TASK STATEMENT: Repeat the data exactly, every last line of it.

RECORDS SUPPLIED:
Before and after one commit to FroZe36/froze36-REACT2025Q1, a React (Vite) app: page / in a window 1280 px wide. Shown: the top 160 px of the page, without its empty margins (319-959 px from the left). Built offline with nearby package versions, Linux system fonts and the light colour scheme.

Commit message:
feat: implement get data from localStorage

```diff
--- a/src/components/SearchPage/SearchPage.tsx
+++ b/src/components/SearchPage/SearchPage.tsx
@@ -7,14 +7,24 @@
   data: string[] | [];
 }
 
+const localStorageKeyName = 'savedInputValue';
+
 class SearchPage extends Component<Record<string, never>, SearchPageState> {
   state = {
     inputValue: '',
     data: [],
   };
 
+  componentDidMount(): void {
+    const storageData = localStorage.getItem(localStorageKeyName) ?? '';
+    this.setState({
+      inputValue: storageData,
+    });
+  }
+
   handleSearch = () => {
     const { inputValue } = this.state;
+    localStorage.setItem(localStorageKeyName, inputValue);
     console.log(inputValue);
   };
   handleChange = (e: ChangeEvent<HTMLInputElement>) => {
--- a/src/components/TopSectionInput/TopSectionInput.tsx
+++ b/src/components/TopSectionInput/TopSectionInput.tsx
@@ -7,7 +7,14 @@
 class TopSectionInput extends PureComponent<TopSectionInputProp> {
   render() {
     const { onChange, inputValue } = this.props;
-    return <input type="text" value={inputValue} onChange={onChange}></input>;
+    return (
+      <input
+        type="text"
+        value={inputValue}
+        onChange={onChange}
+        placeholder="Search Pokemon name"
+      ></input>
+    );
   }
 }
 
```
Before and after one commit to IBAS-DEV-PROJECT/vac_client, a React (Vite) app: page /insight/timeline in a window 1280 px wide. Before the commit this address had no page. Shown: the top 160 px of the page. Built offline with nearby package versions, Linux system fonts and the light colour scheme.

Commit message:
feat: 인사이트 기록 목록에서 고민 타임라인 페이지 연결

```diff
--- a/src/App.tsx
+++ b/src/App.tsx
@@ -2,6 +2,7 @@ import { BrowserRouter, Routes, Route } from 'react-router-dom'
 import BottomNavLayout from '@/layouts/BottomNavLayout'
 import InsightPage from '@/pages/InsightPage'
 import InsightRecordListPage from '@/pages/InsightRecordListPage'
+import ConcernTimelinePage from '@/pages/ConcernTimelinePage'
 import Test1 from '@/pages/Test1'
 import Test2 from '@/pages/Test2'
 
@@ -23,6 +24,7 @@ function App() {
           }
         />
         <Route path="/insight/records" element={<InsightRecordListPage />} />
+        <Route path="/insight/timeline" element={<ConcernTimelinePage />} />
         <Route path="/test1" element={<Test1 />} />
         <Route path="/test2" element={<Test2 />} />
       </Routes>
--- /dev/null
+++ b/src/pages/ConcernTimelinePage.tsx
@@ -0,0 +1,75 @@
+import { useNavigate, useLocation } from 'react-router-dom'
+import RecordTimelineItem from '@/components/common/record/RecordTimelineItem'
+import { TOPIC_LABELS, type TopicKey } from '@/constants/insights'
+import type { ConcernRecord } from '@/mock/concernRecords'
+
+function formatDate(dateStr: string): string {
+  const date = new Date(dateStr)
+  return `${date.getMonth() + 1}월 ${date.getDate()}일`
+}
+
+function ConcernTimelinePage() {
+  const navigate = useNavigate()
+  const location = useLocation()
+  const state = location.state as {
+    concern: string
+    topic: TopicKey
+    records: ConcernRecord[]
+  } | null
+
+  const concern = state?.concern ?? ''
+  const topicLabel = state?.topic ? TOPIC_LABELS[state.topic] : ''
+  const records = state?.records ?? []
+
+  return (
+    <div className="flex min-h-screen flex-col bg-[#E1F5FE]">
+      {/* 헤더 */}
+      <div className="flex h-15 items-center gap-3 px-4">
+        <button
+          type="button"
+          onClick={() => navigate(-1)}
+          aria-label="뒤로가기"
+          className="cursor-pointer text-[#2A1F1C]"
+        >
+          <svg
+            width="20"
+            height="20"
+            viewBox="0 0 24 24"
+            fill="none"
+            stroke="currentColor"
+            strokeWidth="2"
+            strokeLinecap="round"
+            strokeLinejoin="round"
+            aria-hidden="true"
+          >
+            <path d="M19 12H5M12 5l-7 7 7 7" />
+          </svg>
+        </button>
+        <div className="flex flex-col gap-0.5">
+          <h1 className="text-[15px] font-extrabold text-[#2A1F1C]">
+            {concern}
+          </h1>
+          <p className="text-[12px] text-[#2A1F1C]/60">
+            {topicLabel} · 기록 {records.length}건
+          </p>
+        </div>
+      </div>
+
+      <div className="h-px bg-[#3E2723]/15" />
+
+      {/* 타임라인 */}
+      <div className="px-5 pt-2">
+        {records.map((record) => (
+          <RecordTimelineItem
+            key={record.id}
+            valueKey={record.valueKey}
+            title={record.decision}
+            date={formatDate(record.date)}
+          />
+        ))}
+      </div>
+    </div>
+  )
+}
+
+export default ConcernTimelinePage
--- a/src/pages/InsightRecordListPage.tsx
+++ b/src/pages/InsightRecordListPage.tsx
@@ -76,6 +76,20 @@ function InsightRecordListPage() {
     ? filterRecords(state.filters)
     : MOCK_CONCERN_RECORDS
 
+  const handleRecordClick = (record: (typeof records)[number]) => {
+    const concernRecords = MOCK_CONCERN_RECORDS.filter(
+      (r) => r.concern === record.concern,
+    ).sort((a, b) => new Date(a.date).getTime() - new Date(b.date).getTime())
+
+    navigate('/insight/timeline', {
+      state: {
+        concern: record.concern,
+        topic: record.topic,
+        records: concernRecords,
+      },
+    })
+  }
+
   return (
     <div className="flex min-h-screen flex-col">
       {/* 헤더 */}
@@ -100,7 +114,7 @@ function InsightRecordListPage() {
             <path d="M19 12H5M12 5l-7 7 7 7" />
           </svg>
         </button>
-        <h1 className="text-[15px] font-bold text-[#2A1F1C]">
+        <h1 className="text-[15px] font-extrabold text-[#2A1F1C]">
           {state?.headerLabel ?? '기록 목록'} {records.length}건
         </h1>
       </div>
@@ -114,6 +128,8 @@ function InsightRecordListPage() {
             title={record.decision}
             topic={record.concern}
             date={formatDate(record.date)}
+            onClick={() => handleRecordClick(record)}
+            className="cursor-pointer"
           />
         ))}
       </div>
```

ANSWER TO THE PROBLEM:
Before and after one commit to FroZe36/froze36-REACT2025Q1, a React (Vite) app: page / in a window 1280 px wide. Shown: the top 160 px of the page, without its empty margins (319-959 px from the left). Built offline with nearby package versions, Linux system fonts and the light colour scheme.

Commit message:
feat: implement get data from localStorage

```diff
--- a/src/components/SearchPage/SearchPage.tsx
+++ b/src/components/SearchPage/SearchPage.tsx
@@ -7,14 +7,24 @@
   data: string[] | [];
 }
 
+const localStorageKeyName = 'savedInputValue';
+
 class SearchPage extends Component<Record<string, never>, SearchPageState> {
   state = {
     inputValue: '',
     data: [],
   };
 
+  componentDidMount(): void {
+    const storageData = localStorage.getItem(localStorageKeyName) ?? '';
+    this.setState({
+      inputValue: storageData,
+    });
+  }
+
   handleSearch = () => {
     const { inputValue } = this.state;
+    localStorage.setItem(localStorageKeyName, inputValue);
     console.log(inputValue);
   };
   handleChange = (e: ChangeEvent<HTMLInputElement>) => {
--- a/src/components/TopSectionInput/TopSectionInput.tsx
+++ b/src/components/TopSectionInput/TopSectionInput.tsx
@@ -7,7 +7,14 @@
 class TopSectionInput extends PureComponent<TopSectionInputProp> {
   render() {
     const { onChange, inputValue } = this.props;
-    return <input type="text" value={inputValue} onChange={onChange}></input>;
+    return (
+      <input
+        type="text"
+        value={inputValue}
+        onChange={onChange}
+        placeholder="Search Pokemon name"
+      ></input>
+    );
   }
 }
 
```
Before and after one commit to IBAS-DEV-PROJECT/vac_client, a React (Vite) app: page /insight/timeline in a window 1280 px wide. Before the commit this address had no page. Shown: the top 160 px of the page. Built offline with nearby package versions, Linux system fonts and the light colour scheme.

Commit message:
feat: 인사이트 기록 목록에서 고민 타임라인 페이지 연결

```diff
--- a/src/App.tsx
+++ b/src/App.tsx
@@ -2,6 +2,7 @@ import { BrowserRouter, Routes, Route } from 'react-router-dom'
 import BottomNavLayout from '@/layouts/BottomNavLayout'
 import InsightPage from '@/pages/InsightPage'
 import InsightRecordListPage from '@/pages/InsightRecordListPage'
+import ConcernTimelinePage from '@/pages/ConcernTimelinePage'
 import Test1 from '@/pages/Test1'
 import Test2 from '@/pages/Test2'
 
@@ -23,6 +24,7 @@ function App() {
           }
         />
         <Route path="/insight/records" element={<InsightRecordListPage />} />
+        <Route path="/insight/timeline" element={<ConcernTimelinePage />} />
         <Route path="/test1" element={<Test1 />} />
         <Route path="/test2" element={<Test2 />} />
       </Routes>
--- /dev/null
+++ b/src/pages/ConcernTimelinePage.tsx
@@ -0,0 +1,75 @@
+import { useNavigate, useLocation } from 'react-router-dom'
+import RecordTimelineItem from '@/components/common/record/RecordTimelineItem'
+import { TOPIC_LABELS, type TopicKey } from '@/constants/insights'
+import type { ConcernRecord } from '@/mock/concernRecords'
+
+function formatDate(dateStr: string): string {
+  const date = new Date(dateStr)
+  return `${date.getMonth() + 1}월 ${date.getDate()}일`
+}
+
+function ConcernTimelinePage() {
+  const navigate = useNavigate()
+  const location = useLocation()
+  const state = location.state as {
+    concern: string
+    topic: TopicKey
+    records: ConcernRecord[]
+  } | null
+
+  const concern = state?.concern ?? ''
+  const topicLabel = state?.topic ? TOPIC_LABELS[state.topic] : ''
+  const records = state?.records ?? []
+
+  return (
+    <div className="flex min-h-screen flex-col bg-[#E1F5FE]">
+      {/* 헤더 */}
+      <div className="flex h-15 items-center gap-3 px-4">
+        <button
+          type="button"
+          onClick={() => navigate(-1)}
+          aria-label="뒤로가기"
+          className="cursor-pointer text-[#2A1F1C]"
+        >
+          <svg
+            width="20"
+            height="20"
+            viewBox="0 0 24 24"
+            fill="none"
+            stroke="currentColor"
+            strokeWidth="2"
+            strokeLinecap="round"
+            strokeLinejoin="round"
+            aria-hidden="true"
+          >
+            <path d="M19 12H5M12 5l-7 7 7 7" />
+          </svg>
+        </button>
+        <div className="flex flex-col gap-0.5">
+          <h1 className="text-[15px] font-extrabold text-[#2A1F1C]">
+            {concern}
+          </h1>
+          <p className="text-[12px] text-[#2A1F1C]/60">
+            {topicLabel} · 기록 {records.length}건
+          </p>
+        </div>
+      </div>
+
+      <div className="h-px bg-[#3E2723]/15" />
+
+      {/* 타임라인 */}
+      <div className="px-5 pt-2">
+        {records.map((record) => (
+          <RecordTimelineItem
+            key={record.id}
+            valueKey={record.valueKey}
+            title={record.decision}
+            date={formatDate(record.date)}
+          />
+        ))}
+      </div>
+    </div>
+  )
+}
+
+export default ConcernTimelinePage
--- a/src/pages/InsightRecordListPage.tsx
+++ b/src/pages/InsightRecordListPage.tsx
@@ -76,6 +76,20 @@ function InsightRecordListPage() {
     ? filterRecords(state.filters)
     : MOCK_CONCERN_RECORDS
 
+  const handleRecordClick = (record: (typeof records)[number]) => {
+    const concernRecords = MOCK_CONCERN_RECORDS.filter(
+      (r) => r.concern === record.concern,
+    ).sort((a, b) => new Date(a.date).getTime() - new Date(b.date).getTime())
+
+    navigate('/insight/timeline', {
+      state: {
+        concern: record.concern,
+        topic: record.topic,
+        records: concernRecords,
+      },
+    })
+  }
+
   return (
     <div className="flex min-h-screen flex-col">
       {/* 헤더 */}
@@ -100,7 +114,7 @@ function InsightRecordListPage() {
             <path d="M19 12H5M12 5l-7 7 7 7" />
           </svg>
         </button>
-        <h1 className="text-[15px] font-bold text-[#2A1F1C]">
+        <h1 className="text-[15px] font-extrabold text-[#2A1F1C]">
           {state?.headerLabel ?? '기록 목록'} {records.length}건
         </h1>
       </div>
@@ -114,6 +128,8 @@ function InsightRecordListPage() {
             title={record.decision}
             topic={record.concern}
             date={formatDate(record.date)}
+            onClick={() => handleRecordClick(record)}
+            className="cursor-pointer"
           />
         ))}
       </div>
```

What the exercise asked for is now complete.